A few days after BlackBerry announced its second quarter financial numbers, which weren’t good as the smartphone maker posted a near $1 billion loss and 4,500 job cuts, it confirmed that it has entered into a letter of intent with a consortium led by Fairfax Financial Holdings Limited.
The terms of the letter of intent state that the potential $4.7 billion transaction would give shareholders $9 per share, permit the consortium to have six weeks of due diligence and let BlackBerry look elsewhere in the meantime.
After two years of decline, analysts and the company agreed that going private was the only available option at this point, especially since the company failed to install a brand new operating system to facilitate BlackBerry devices to surf the Internet.

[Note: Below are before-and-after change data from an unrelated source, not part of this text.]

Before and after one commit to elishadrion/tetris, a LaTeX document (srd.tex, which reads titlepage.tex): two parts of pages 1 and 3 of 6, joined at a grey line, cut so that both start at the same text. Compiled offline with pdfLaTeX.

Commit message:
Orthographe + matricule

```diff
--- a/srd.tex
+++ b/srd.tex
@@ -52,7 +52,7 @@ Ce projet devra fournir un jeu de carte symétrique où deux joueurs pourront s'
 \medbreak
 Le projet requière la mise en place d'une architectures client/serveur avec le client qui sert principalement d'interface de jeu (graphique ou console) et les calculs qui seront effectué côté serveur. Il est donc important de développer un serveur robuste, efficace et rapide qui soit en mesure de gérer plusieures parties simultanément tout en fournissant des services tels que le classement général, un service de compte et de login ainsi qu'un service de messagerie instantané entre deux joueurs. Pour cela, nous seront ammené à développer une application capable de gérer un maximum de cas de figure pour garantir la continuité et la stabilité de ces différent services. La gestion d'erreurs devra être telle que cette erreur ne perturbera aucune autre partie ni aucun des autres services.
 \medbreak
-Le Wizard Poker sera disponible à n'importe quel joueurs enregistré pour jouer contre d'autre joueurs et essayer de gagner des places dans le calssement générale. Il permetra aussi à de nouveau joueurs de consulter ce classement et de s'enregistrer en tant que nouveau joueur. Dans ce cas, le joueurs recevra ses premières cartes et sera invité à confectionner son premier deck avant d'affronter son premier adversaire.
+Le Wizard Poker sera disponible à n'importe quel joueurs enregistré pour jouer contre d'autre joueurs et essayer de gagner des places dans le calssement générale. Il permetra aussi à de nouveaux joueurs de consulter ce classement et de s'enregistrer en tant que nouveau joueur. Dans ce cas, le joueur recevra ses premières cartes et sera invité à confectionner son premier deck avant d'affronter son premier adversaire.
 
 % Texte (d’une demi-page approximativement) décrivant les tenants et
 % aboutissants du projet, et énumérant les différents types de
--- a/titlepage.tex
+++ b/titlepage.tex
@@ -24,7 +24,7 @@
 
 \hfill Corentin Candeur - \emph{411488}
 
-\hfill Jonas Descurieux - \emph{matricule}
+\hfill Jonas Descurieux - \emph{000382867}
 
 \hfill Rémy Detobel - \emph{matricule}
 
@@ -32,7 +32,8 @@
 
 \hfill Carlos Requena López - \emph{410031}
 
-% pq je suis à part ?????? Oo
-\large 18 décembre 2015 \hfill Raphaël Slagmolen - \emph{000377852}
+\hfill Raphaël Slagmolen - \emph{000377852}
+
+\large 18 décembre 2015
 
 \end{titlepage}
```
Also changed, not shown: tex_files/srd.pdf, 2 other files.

“The Special Committee is seeking the best available outcome for the Company’s constituents, including for shareholders,” said Barbara Stymiest, Chair of BlackBerry’s Board of Directors, in a statement. “Importantly, the go-shop process provides an opportunity to determine if there are alternatives superior to the present proposal from the Fairfax consortium.”
Upon the news, BlackBerry shares were up to $9.08.